The Oxford English Dictionary credits The Wycliffe Bible, a 14th century Middle English translation of the Bible, with more early citations of English words than the works of Dickens, Ben Jonson, Jane Austen, Thomas Hardy, Samuel Pepys, and John Milton combined. Show More Summary
From the Language Corner of the Columbia Journalism Review:Nowadays, “stave off” means to keep at bay, fight off, or defend against. But in its original, noun form, around 1400, the Oxford English Dictionary says, a “stave” was a thin...Show More Summary
Topic: Books The OED quotes the Beastie Boys nine times! That’s a pretty respectable tally for any modern author, let alone a trio of rappers whose renown is largely due to a song called “(You Gotta) Fight for Your Right (to Party!)”. Show More Summary
Work-life balance is a struggle for many people. Yet, this concept is very new. According to the Oxford English Dictionary,... The post 10 Signs You Are Having Work-Life Balance appeared first on Lifehack.
From Russell Napier of Eric The failure of the SNB, invisible cloth and a one-way ticket to Palookaville Definition of ‘fix’ (Oxford English Dictionary): (v) To fasten, make firm; to deprive of volatility or fluidity(v) To adjust, make...Show More Summary

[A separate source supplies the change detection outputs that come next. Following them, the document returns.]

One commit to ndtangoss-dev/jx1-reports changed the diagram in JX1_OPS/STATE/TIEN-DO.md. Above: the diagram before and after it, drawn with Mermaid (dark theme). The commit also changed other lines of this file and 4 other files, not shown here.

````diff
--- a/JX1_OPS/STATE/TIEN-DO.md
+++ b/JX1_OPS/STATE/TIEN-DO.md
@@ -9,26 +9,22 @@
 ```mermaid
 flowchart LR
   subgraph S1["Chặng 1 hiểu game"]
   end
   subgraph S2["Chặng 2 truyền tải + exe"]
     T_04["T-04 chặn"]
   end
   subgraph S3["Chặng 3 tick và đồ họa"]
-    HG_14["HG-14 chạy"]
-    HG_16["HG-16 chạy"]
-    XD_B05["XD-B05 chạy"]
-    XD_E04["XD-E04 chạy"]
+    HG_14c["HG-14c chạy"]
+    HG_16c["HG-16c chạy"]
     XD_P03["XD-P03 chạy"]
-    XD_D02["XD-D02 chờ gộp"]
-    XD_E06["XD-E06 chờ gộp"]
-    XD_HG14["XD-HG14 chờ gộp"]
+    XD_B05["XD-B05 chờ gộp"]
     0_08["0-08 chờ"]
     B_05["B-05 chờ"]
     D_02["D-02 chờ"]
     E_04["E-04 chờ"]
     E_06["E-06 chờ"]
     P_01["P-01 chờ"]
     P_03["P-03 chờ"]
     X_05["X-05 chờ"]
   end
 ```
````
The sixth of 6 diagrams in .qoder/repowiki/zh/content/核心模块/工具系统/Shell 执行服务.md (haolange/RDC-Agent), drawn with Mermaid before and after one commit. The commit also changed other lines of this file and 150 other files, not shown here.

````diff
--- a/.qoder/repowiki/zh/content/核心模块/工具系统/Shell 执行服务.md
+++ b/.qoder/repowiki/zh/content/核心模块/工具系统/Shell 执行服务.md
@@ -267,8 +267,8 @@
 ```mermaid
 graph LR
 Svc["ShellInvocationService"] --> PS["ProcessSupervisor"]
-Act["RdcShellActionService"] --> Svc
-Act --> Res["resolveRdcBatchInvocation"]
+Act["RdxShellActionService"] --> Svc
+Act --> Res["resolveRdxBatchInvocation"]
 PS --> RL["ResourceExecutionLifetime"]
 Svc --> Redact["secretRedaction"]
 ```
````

People awakening from a "nightmare" often have the sensation that they can't breathe. Not surprising: That's where the word "nightmare" comes from. The Oxford English Dictionary traces the first used of "nightmare" in English to around 1300, as "a female spirit or monster supposed to settle on and produce a feeling of suffocation in a sleeping person or animal." Other...
A “firm belief in the reliability, truth, ability, or strength of someone or something” is the definition of the word trust, according to the Oxford dictionary of American English. “United’s somewhat pyrrhic court victory” and “Court...Show More Summary
In-house columnist Mark Herrmann nominates a word that should appear in the next edition of the Oxford English Dictionary.
To celebrate "The Simpsons'" 25th Anniversary, Oxford Dictionaries turned to English professor Michael Adams to examine how the show has changed the language.
Over at the Oxford Dictionaries blog, there's an essay by author and Indiana University at Bloomington professor Michael Adams that investigates how The Simpsons has helped shape the English language over the past 25 years. Read mor...
Four times a year, the venerable Oxford English Dictionary releases a list of words it has added, revised, or otherwise updated. Given that the OED contains nearly 300,000 entries, releasing a new edition that thoroughly updates is a monumental task. (The latest fully updated edition was only the second, and was released in 1989.) So, in this online world, the...
The editors at OxfordDictionaries.com try to stay on top of the latest developments in English vocabulary, and they just added 1,000 new words to their online dictionary. Updates include acronyms like WTAF ("what the actual f__"), shortenings like jel (jealous), and creative spellings like hawt and fone. Show More Summary